*LISTED RECORDS*:

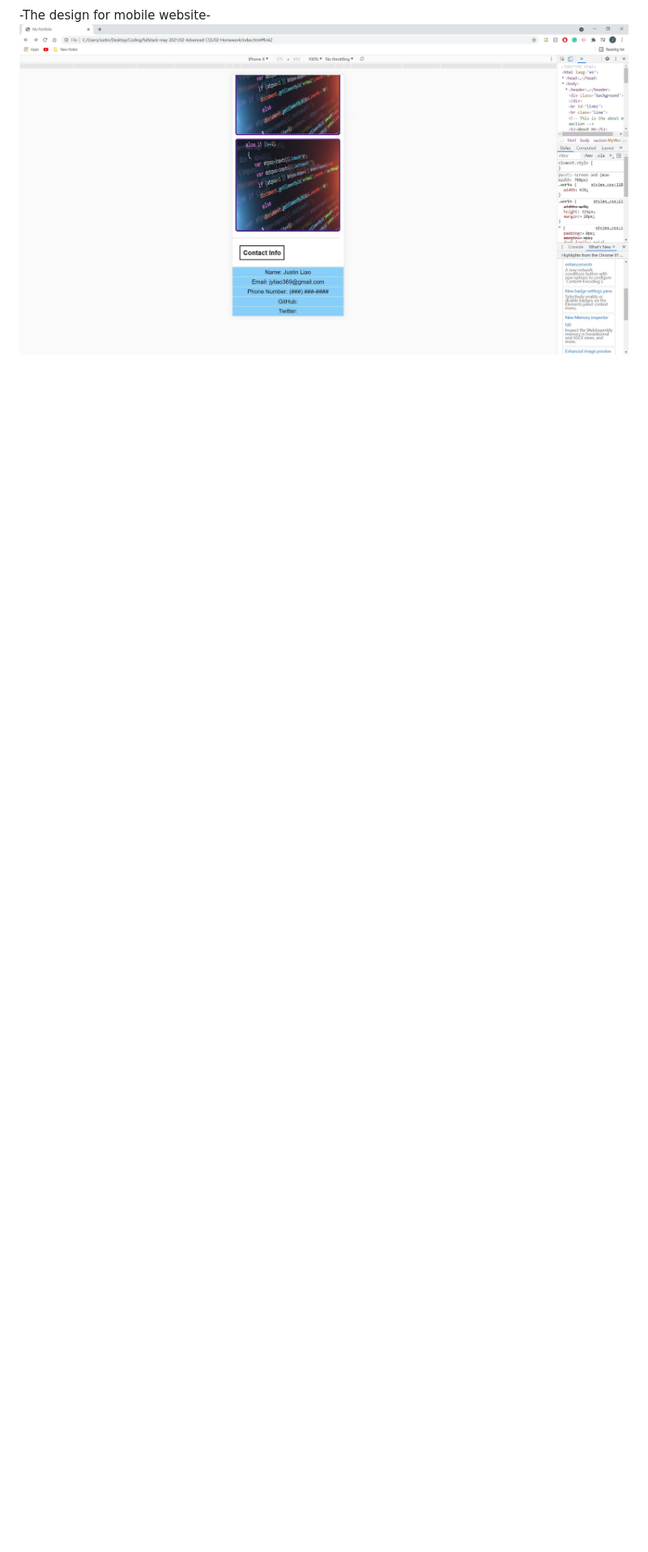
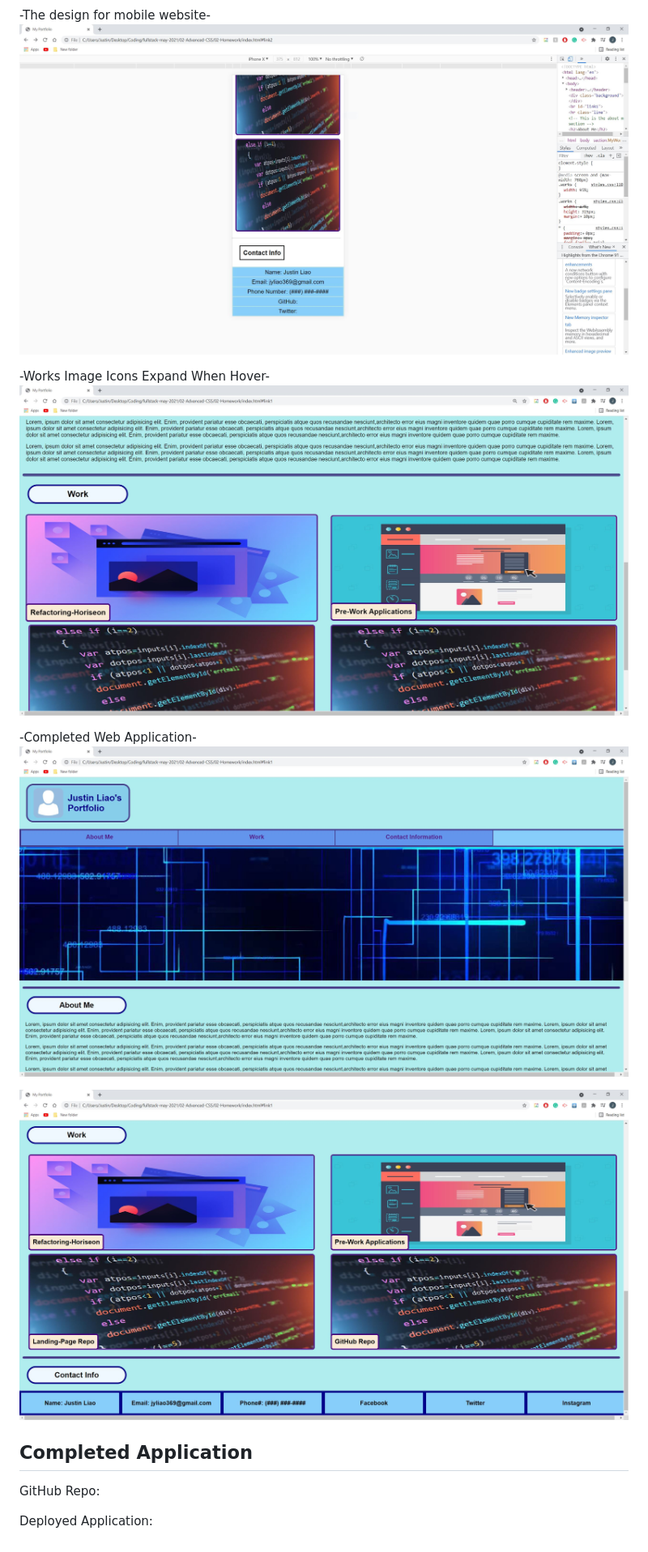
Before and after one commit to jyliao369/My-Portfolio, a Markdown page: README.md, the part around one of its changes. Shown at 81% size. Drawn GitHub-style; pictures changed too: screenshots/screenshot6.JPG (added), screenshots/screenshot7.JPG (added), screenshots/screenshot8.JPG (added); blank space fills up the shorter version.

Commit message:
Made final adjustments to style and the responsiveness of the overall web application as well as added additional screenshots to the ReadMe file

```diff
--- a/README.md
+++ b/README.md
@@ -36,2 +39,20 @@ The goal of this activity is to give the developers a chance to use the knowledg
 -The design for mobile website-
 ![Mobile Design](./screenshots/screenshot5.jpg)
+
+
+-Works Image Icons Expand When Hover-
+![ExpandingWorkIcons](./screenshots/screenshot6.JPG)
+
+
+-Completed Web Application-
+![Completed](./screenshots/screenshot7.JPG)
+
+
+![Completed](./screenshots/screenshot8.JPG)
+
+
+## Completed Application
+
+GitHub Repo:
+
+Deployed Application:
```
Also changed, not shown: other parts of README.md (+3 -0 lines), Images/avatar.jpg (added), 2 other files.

--

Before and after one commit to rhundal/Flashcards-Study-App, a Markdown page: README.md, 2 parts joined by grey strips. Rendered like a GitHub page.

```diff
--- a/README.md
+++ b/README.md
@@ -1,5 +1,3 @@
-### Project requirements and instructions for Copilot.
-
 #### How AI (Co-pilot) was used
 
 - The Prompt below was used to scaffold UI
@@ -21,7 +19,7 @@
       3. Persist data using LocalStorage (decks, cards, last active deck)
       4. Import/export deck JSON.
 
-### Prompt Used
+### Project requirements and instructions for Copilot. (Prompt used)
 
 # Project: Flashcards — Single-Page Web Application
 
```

*ABOUT THIS EXERCISE*:
Scan the listing above and tally the lines that include the string "Flashcards". Write the total and nothing more.

*ANSWER TO THIS EXERCISE*:
2